## Task
Copying each record below exactly is the whole task.
(Beginning of Data extract)
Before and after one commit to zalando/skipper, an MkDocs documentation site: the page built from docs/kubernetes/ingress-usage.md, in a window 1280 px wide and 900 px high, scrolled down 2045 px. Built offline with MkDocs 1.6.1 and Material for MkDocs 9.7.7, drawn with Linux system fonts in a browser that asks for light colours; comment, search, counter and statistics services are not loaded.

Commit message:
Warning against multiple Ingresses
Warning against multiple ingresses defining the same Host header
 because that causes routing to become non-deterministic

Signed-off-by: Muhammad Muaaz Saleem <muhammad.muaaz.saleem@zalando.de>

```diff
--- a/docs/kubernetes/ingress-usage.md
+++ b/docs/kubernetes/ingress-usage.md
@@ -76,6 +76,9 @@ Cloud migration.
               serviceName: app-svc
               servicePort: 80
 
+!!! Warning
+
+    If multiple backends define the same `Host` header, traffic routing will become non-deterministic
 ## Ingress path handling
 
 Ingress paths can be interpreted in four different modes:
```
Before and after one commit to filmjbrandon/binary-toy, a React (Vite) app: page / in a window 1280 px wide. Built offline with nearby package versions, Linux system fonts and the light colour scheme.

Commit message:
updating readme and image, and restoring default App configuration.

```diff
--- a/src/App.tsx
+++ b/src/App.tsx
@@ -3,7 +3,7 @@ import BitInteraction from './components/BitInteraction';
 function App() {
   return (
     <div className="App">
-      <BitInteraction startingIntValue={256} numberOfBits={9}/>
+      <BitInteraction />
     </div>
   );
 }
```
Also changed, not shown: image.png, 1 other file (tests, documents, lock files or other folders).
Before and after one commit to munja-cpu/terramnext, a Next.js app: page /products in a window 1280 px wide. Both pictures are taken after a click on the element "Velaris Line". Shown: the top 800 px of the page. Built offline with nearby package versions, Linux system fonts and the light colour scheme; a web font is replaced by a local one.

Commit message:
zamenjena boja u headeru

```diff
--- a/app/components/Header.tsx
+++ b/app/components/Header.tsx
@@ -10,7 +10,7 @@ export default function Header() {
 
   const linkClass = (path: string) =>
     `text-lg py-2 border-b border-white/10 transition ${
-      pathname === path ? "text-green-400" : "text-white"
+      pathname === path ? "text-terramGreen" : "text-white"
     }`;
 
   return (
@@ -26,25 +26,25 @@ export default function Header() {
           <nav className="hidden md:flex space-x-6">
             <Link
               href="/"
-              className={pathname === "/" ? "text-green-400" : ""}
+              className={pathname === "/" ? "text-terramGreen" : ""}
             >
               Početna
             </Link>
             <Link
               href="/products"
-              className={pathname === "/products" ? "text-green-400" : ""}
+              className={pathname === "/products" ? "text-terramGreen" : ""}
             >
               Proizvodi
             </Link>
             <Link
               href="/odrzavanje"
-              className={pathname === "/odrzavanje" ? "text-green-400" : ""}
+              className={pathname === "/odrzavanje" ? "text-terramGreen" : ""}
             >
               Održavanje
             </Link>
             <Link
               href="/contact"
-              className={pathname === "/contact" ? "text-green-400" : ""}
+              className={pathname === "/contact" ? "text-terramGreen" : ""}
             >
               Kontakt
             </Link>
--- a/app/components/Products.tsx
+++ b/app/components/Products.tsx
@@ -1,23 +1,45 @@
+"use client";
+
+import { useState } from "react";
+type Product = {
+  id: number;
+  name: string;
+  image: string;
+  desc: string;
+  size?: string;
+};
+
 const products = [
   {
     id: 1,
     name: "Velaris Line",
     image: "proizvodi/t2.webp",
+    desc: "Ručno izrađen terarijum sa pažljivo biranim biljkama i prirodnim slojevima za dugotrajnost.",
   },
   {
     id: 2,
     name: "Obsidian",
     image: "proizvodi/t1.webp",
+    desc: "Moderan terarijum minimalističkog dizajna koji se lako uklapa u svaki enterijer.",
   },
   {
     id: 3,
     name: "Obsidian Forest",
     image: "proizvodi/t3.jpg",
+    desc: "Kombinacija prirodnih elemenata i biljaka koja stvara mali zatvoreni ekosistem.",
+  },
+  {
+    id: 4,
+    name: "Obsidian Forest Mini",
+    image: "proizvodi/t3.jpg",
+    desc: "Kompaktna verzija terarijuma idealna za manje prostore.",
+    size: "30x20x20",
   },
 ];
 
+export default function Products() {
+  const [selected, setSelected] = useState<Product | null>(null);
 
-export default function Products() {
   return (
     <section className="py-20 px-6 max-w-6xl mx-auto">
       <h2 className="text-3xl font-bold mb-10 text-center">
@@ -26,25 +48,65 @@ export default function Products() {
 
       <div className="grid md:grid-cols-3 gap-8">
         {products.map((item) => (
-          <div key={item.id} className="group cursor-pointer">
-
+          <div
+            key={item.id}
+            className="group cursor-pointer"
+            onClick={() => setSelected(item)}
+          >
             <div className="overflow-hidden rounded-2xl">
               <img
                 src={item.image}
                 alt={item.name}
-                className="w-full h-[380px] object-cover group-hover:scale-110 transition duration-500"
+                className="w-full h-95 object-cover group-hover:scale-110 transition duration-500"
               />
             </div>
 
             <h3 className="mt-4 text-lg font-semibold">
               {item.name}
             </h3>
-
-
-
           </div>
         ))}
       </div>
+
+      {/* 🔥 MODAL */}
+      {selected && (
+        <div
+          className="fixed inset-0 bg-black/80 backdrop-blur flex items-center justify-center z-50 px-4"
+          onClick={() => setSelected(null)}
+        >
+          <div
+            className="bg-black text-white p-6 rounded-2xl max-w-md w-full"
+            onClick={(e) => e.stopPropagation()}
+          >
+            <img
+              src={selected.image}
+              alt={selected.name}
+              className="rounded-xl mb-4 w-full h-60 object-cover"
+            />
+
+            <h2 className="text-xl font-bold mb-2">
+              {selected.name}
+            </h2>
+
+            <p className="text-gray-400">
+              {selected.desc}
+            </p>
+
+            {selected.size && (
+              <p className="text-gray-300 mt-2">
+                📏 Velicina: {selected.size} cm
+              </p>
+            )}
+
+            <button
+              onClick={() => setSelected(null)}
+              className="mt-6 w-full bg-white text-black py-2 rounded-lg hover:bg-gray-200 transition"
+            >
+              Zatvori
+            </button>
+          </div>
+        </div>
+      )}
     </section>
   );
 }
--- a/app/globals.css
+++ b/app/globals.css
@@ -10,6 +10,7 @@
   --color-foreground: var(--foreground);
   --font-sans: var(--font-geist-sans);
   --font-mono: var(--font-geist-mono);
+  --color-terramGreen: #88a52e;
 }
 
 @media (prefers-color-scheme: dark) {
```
(End of Data extract)
## Task response
Before and after one commit to zalando/skipper, an MkDocs documentation site: the page built from docs/kubernetes/ingress-usage.md, in a window 1280 px wide and 900 px high, scrolled down 2045 px. Built offline with MkDocs 1.6.1 and Material for MkDocs 9.7.7, drawn with Linux system fonts in a browser that asks for light colours; comment, search, counter and statistics services are not loaded.

Commit message:
Warning against multiple Ingresses
Warning against multiple ingresses defining the same Host header
 because that causes routing to become non-deterministic

Signed-off-by: Muhammad Muaaz Saleem <muhammad.muaaz.saleem@zalando.de>

```diff
--- a/docs/kubernetes/ingress-usage.md
+++ b/docs/kubernetes/ingress-usage.md
@@ -76,6 +76,9 @@ Cloud migration.
               serviceName: app-svc
               servicePort: 80
 
+!!! Warning
+
+    If multiple backends define the same `Host` header, traffic routing will become non-deterministic
 ## Ingress path handling
 
 Ingress paths can be interpreted in four different modes:
```
Before and after one commit to filmjbrandon/binary-toy, a React (Vite) app: page / in a window 1280 px wide. Built offline with nearby package versions, Linux system fonts and the light colour scheme.

Commit message:
updating readme and image, and restoring default App configuration.

```diff
--- a/src/App.tsx
+++ b/src/App.tsx
@@ -3,7 +3,7 @@ import BitInteraction from './components/BitInteraction';
 function App() {
   return (
     <div className="App">
-      <BitInteraction startingIntValue={256} numberOfBits={9}/>
+      <BitInteraction />
     </div>
   );
 }
```
Also changed, not shown: image.png, 1 other file (tests, documents, lock files or other folders).
Before and after one commit to munja-cpu/terramnext, a Next.js app: page /products in a window 1280 px wide. Both pictures are taken after a click on the element "Velaris Line". Shown: the top 800 px of the page. Built offline with nearby package versions, Linux system fonts and the light colour scheme; a web font is replaced by a local one.

Commit message:
zamenjena boja u headeru

```diff
--- a/app/components/Header.tsx
+++ b/app/components/Header.tsx
@@ -10,7 +10,7 @@ export default function Header() {
 
   const linkClass = (path: string) =>
     `text-lg py-2 border-b border-white/10 transition ${
-      pathname === path ? "text-green-400" : "text-white"
+      pathname === path ? "text-terramGreen" : "text-white"
     }`;
 
   return (
@@ -26,25 +26,25 @@ export default function Header() {
           <nav className="hidden md:flex space-x-6">
             <Link
               href="/"
-              className={pathname === "/" ? "text-green-400" : ""}
+              className={pathname === "/" ? "text-terramGreen" : ""}
             >
               Početna
             </Link>
             <Link
               href="/products"
-              className={pathname === "/products" ? "text-green-400" : ""}
+              className={pathname === "/products" ? "text-terramGreen" : ""}
             >
               Proizvodi
             </Link>
             <Link
               href="/odrzavanje"
-              className={pathname === "/odrzavanje" ? "text-green-400" : ""}
+              className={pathname === "/odrzavanje" ? "text-terramGreen" : ""}
             >
               Održavanje
             </Link>
             <Link
               href="/contact"
-              className={pathname === "/contact" ? "text-green-400" : ""}
+              className={pathname === "/contact" ? "text-terramGreen" : ""}
             >
               Kontakt
             </Link>
--- a/app/components/Products.tsx
+++ b/app/components/Products.tsx
@@ -1,23 +1,45 @@
+"use client";
+
+import { useState } from "react";
+type Product = {
+  id: number;
+  name: string;
+  image: string;
+  desc: string;
+  size?: string;
+};
+
 const products = [
   {
     id: 1,
     name: "Velaris Line",
     image: "proizvodi/t2.webp",
+    desc: "Ručno izrađen terarijum sa pažljivo biranim biljkama i prirodnim slojevima za dugotrajnost.",
   },
   {
     id: 2,
     name: "Obsidian",
     image: "proizvodi/t1.webp",
+    desc: "Moderan terarijum minimalističkog dizajna koji se lako uklapa u svaki enterijer.",
   },
   {
     id: 3,
     name: "Obsidian Forest",
     image: "proizvodi/t3.jpg",
+    desc: "Kombinacija prirodnih elemenata i biljaka koja stvara mali zatvoreni ekosistem.",
+  },
+  {
+    id: 4,
+    name: "Obsidian Forest Mini",
+    image: "proizvodi/t3.jpg",
+    desc: "Kompaktna verzija terarijuma idealna za manje prostore.",
+    size: "30x20x20",
   },
 ];
 
+export default function Products() {
+  const [selected, setSelected] = useState<Product | null>(null);
 
-export default function Products() {
   return (
     <section className="py-20 px-6 max-w-6xl mx-auto">
       <h2 className="text-3xl font-bold mb-10 text-center">
@@ -26,25 +48,65 @@ export default function Products() {
 
       <div className="grid md:grid-cols-3 gap-8">
         {products.map((item) => (
-          <div key={item.id} className="group cursor-pointer">
-
+          <div
+            key={item.id}
+            className="group cursor-pointer"
+            onClick={() => setSelected(item)}
+          >
             <div className="overflow-hidden rounded-2xl">
               <img
                 src={item.image}
                 alt={item.name}
-                className="w-full h-[380px] object-cover group-hover:scale-110 transition duration-500"
+                className="w-full h-95 object-cover group-hover:scale-110 transition duration-500"
               />
             </div>
 
             <h3 className="mt-4 text-lg font-semibold">
               {item.name}
             </h3>
-
-
-
           </div>
         ))}
       </div>
+
+      {/* 🔥 MODAL */}
+      {selected && (
+        <div
+          className="fixed inset-0 bg-black/80 backdrop-blur flex items-center justify-center z-50 px-4"
+          onClick={() => setSelected(null)}
+        >
+          <div
+            className="bg-black text-white p-6 rounded-2xl max-w-md w-full"
+            onClick={(e) => e.stopPropagation()}
+          >
+            <img
+              src={selected.image}
+              alt={selected.name}
+              className="rounded-xl mb-4 w-full h-60 object-cover"
+            />
+
+            <h2 className="text-xl font-bold mb-2">
+              {selected.name}
+            </h2>
+
+            <p className="text-gray-400">
+              {selected.desc}
+            </p>
+
+            {selected.size && (
+              <p className="text-gray-300 mt-2">
+                📏 Velicina: {selected.size} cm
+              </p>
+            )}
+
+            <button
+              onClick={() => setSelected(null)}
+              className="mt-6 w-full bg-white text-black py-2 rounded-lg hover:bg-gray-200 transition"
+            >
+              Zatvori
+            </button>
+          </div>
+        </div>
+      )}
     </section>
   );
 }
--- a/app/globals.css
+++ b/app/globals.css
@@ -10,6 +10,7 @@
   --color-foreground: var(--foreground);
   --font-sans: var(--font-geist-sans);
   --font-mono: var(--font-geist-mono);
+  --color-terramGreen: #88a52e;
 }
 
 @media (prefers-color-scheme: dark) {
```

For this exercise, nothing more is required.